TASK INPUT >>
============================================================

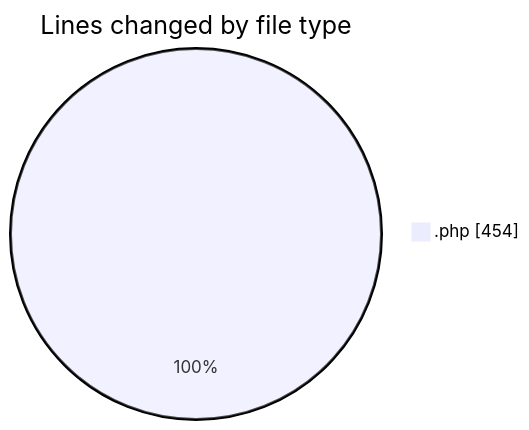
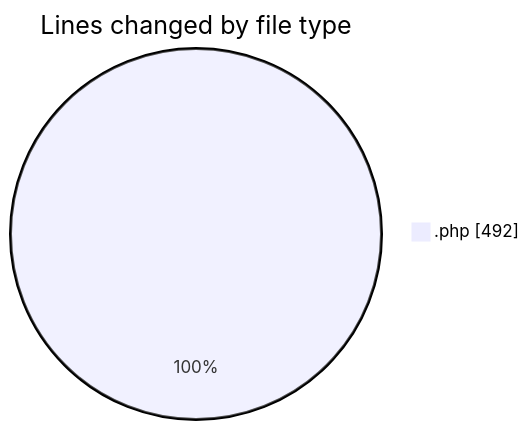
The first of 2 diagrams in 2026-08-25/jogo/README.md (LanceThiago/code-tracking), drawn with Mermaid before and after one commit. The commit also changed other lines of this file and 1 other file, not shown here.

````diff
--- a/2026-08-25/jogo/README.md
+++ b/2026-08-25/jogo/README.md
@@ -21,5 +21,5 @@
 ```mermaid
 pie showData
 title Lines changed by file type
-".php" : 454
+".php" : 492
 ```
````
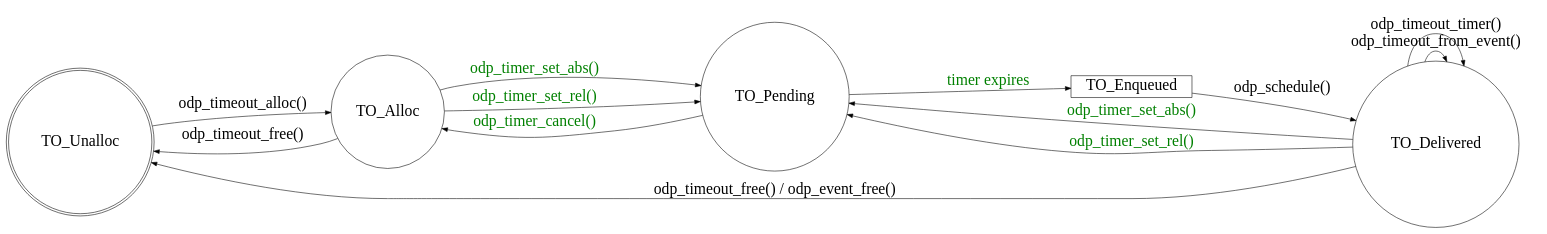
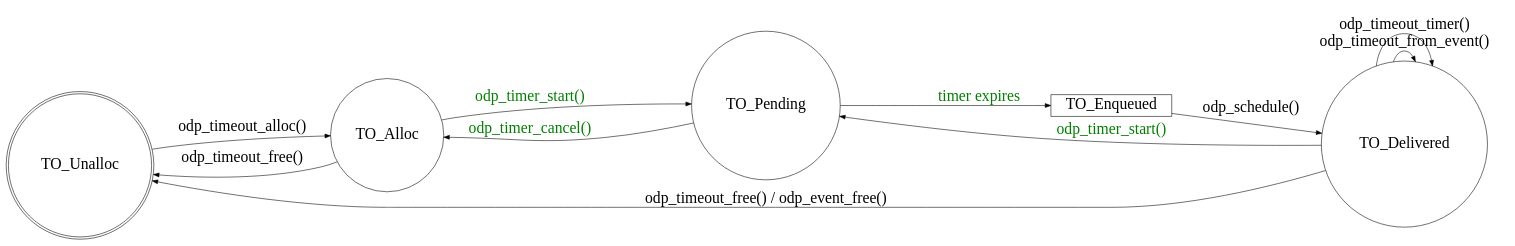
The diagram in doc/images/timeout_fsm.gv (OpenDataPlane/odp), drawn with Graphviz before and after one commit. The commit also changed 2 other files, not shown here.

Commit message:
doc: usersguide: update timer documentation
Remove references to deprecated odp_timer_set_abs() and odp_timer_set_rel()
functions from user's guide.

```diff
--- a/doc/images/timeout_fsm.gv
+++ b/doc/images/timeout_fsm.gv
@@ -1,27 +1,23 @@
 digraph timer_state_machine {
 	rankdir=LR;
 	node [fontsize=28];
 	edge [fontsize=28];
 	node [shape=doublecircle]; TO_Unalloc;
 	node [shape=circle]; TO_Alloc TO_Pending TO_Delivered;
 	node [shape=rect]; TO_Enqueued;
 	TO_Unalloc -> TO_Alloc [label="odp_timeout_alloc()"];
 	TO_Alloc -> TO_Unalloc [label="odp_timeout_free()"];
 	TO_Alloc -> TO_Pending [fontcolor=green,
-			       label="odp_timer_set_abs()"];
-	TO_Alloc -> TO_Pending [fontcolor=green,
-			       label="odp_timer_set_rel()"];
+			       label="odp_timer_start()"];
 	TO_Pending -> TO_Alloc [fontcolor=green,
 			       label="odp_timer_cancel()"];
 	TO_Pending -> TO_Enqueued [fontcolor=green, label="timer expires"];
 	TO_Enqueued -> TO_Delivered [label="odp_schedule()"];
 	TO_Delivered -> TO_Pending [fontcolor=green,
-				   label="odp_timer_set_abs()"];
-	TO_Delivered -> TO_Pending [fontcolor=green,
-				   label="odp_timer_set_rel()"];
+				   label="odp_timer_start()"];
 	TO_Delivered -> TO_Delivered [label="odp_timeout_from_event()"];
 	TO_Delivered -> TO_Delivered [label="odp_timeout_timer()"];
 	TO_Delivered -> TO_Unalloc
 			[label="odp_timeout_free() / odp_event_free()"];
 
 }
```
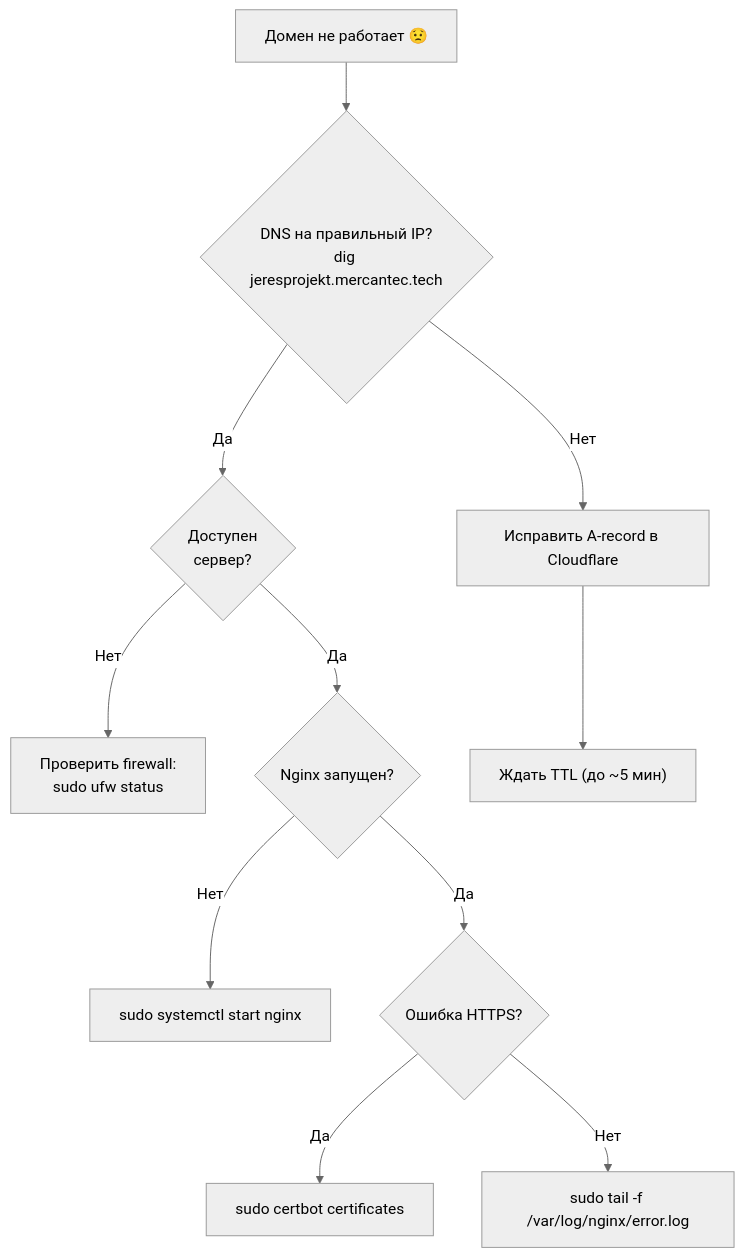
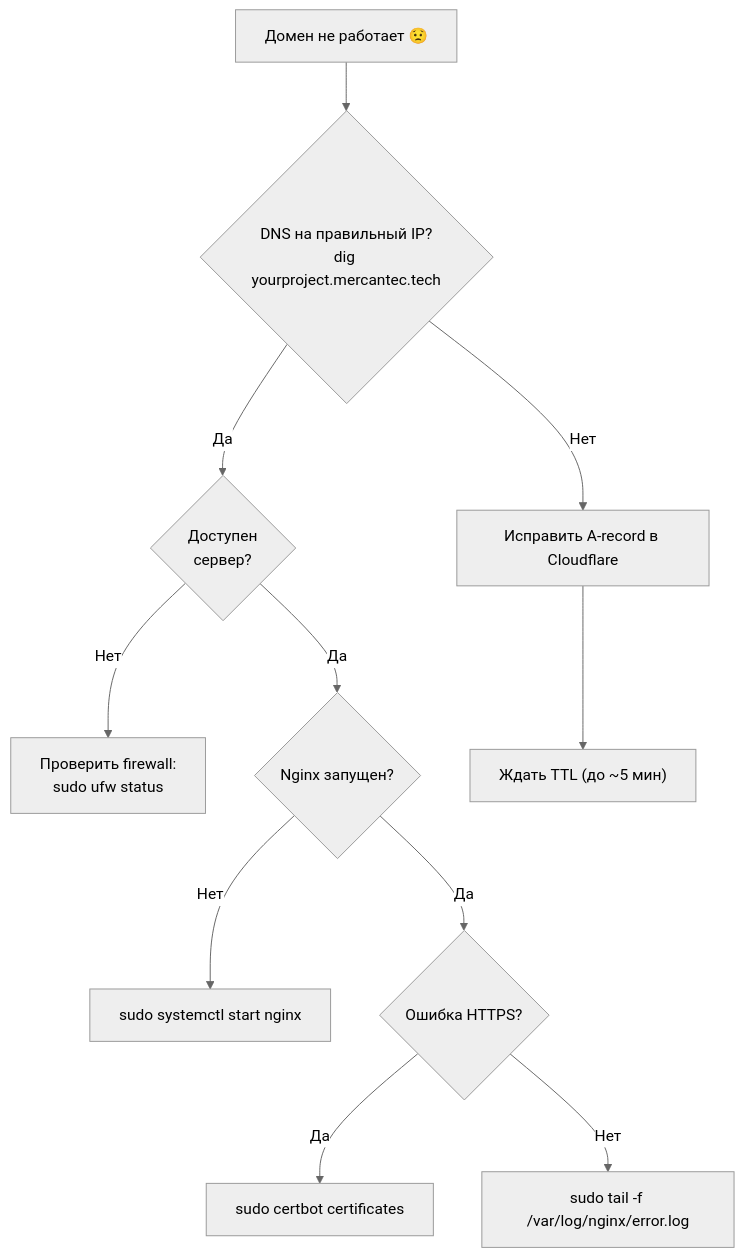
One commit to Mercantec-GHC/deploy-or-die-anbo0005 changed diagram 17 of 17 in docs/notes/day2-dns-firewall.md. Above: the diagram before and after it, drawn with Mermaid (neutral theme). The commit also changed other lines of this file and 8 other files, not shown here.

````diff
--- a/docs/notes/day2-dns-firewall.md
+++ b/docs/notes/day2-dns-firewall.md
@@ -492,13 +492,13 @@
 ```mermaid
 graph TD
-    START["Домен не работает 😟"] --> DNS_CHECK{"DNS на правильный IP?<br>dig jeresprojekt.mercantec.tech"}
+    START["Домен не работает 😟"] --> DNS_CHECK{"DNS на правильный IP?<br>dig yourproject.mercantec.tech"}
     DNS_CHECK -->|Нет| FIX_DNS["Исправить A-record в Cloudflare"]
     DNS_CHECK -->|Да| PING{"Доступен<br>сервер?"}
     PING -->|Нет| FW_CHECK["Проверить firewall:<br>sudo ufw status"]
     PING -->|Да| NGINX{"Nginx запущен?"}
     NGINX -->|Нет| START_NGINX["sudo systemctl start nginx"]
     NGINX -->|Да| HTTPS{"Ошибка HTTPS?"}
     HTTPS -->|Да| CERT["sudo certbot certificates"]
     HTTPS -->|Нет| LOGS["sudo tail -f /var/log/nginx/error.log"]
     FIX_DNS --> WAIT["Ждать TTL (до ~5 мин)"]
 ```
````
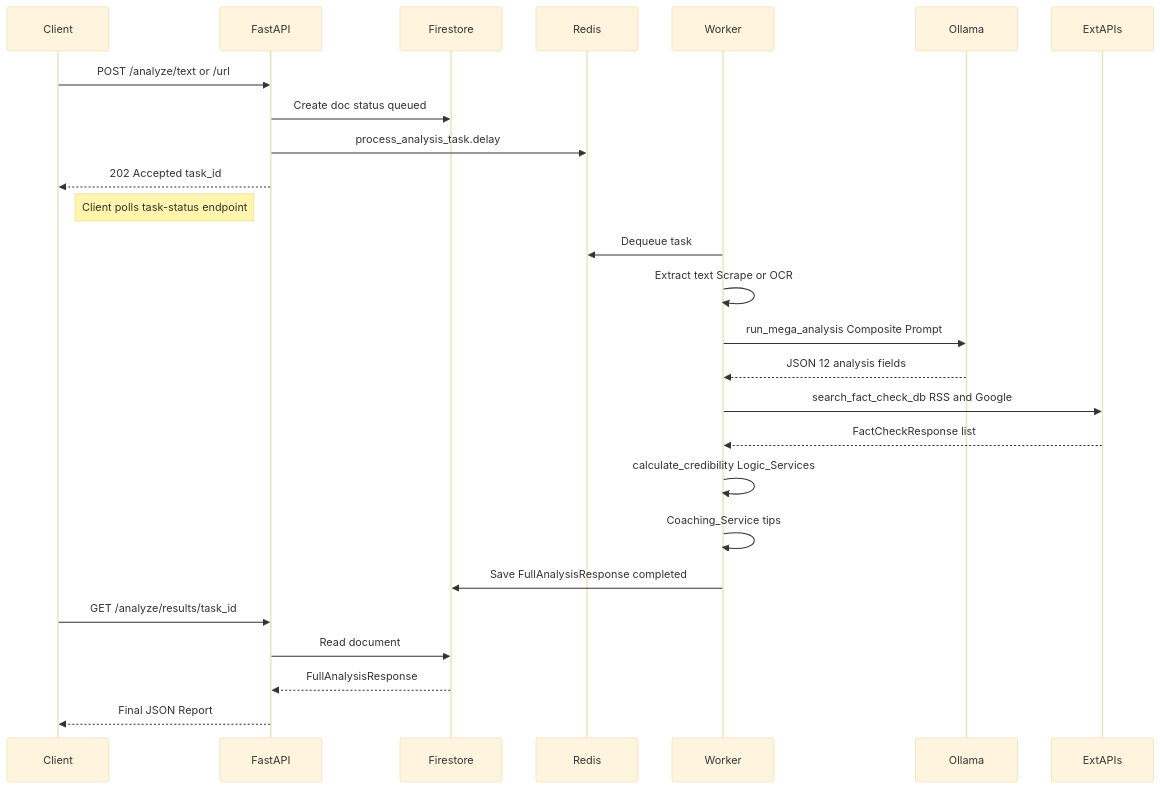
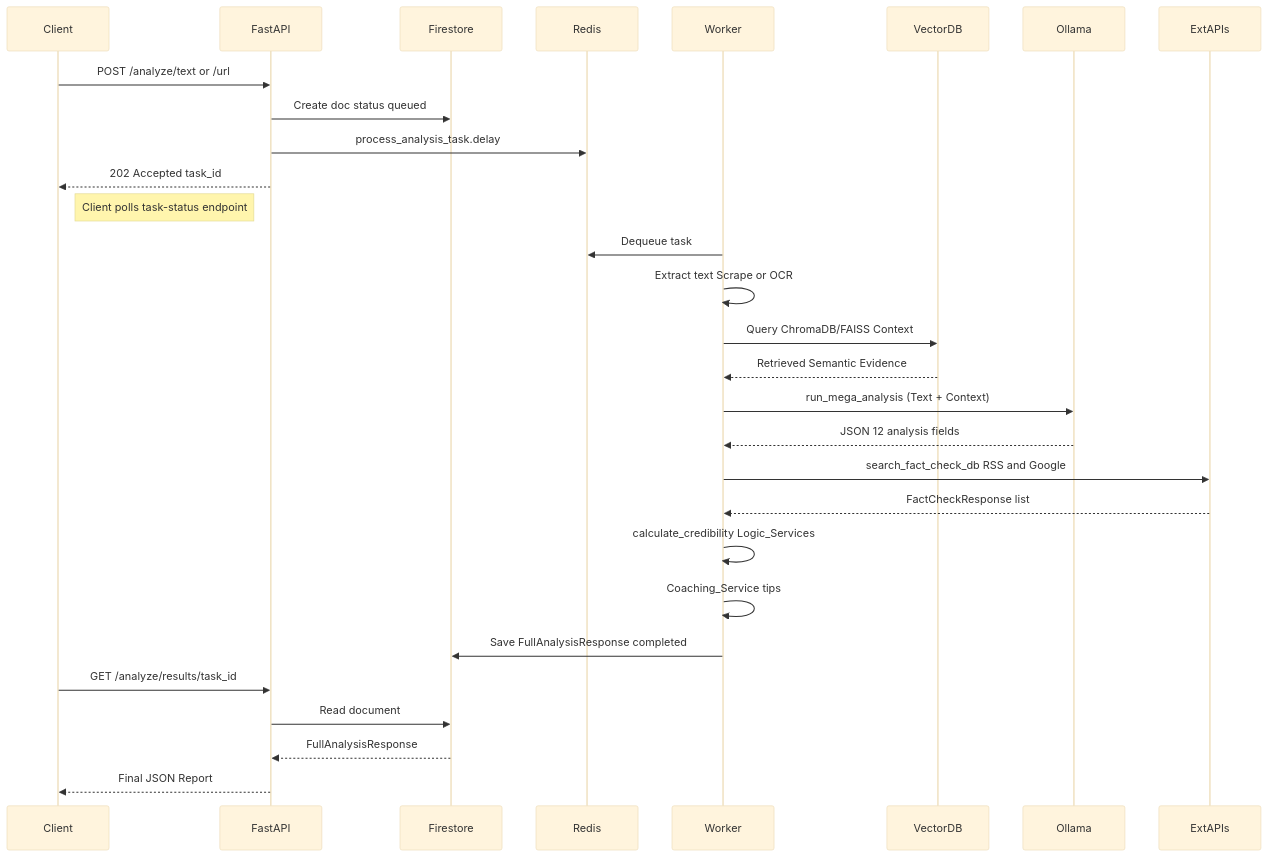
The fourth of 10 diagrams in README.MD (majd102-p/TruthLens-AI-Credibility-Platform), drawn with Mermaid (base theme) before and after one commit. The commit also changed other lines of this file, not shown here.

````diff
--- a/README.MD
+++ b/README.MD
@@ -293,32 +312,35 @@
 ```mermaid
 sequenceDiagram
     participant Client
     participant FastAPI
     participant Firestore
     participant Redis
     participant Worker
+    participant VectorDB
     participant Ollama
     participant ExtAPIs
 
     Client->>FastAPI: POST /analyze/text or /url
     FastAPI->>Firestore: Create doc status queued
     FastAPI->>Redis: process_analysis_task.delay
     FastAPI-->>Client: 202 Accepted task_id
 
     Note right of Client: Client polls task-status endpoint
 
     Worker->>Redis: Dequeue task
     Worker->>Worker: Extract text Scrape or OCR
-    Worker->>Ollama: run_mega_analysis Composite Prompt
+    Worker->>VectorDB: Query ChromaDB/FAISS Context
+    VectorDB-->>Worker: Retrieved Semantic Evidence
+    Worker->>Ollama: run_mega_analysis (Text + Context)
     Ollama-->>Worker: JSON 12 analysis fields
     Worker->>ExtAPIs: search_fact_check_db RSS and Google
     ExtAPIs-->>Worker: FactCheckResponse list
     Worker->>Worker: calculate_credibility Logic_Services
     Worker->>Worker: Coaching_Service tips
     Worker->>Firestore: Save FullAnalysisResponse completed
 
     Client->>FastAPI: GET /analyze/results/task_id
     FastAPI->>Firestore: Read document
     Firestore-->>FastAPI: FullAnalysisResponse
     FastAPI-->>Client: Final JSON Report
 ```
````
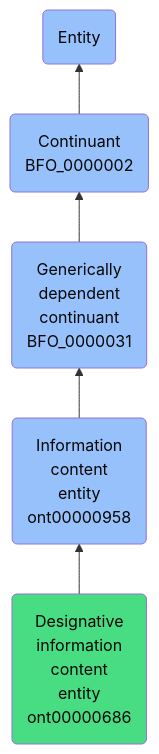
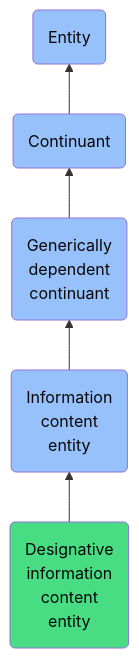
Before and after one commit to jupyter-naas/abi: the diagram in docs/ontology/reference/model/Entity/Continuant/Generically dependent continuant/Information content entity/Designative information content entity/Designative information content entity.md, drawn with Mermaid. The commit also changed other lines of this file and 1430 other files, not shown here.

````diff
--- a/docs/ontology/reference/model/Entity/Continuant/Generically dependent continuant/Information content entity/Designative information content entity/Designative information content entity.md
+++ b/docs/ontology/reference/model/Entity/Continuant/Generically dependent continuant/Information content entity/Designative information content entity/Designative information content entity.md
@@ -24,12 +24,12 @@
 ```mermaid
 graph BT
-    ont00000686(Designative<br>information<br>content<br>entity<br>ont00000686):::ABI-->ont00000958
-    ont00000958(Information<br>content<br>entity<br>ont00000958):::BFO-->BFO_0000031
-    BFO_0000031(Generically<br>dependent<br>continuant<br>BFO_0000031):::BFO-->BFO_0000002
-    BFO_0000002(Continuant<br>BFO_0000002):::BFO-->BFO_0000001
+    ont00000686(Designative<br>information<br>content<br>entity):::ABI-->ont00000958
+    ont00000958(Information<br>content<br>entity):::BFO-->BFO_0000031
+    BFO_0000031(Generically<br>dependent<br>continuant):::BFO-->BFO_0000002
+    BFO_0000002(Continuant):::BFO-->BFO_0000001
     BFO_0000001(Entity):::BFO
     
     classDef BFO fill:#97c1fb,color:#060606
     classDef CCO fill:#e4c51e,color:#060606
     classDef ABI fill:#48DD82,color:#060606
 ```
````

============================================================

DESCRIPTION OF THE TASK >>
Beginning with the line that has "participant FastAPI" and ending with the line that has "FastAPI->>Redis: process_analysis_task.delay", set down the lines above exactly and include no others.

TASK SOLUTION >>
     participant FastAPI
     participant Firestore
     participant Redis
     participant Worker
+    participant VectorDB
     participant Ollama
     participant ExtAPIs
 
     Client->>FastAPI: POST /analyze/text or /url
     FastAPI->>Firestore: Create doc status queued
     FastAPI->>Redis: process_analysis_task.delay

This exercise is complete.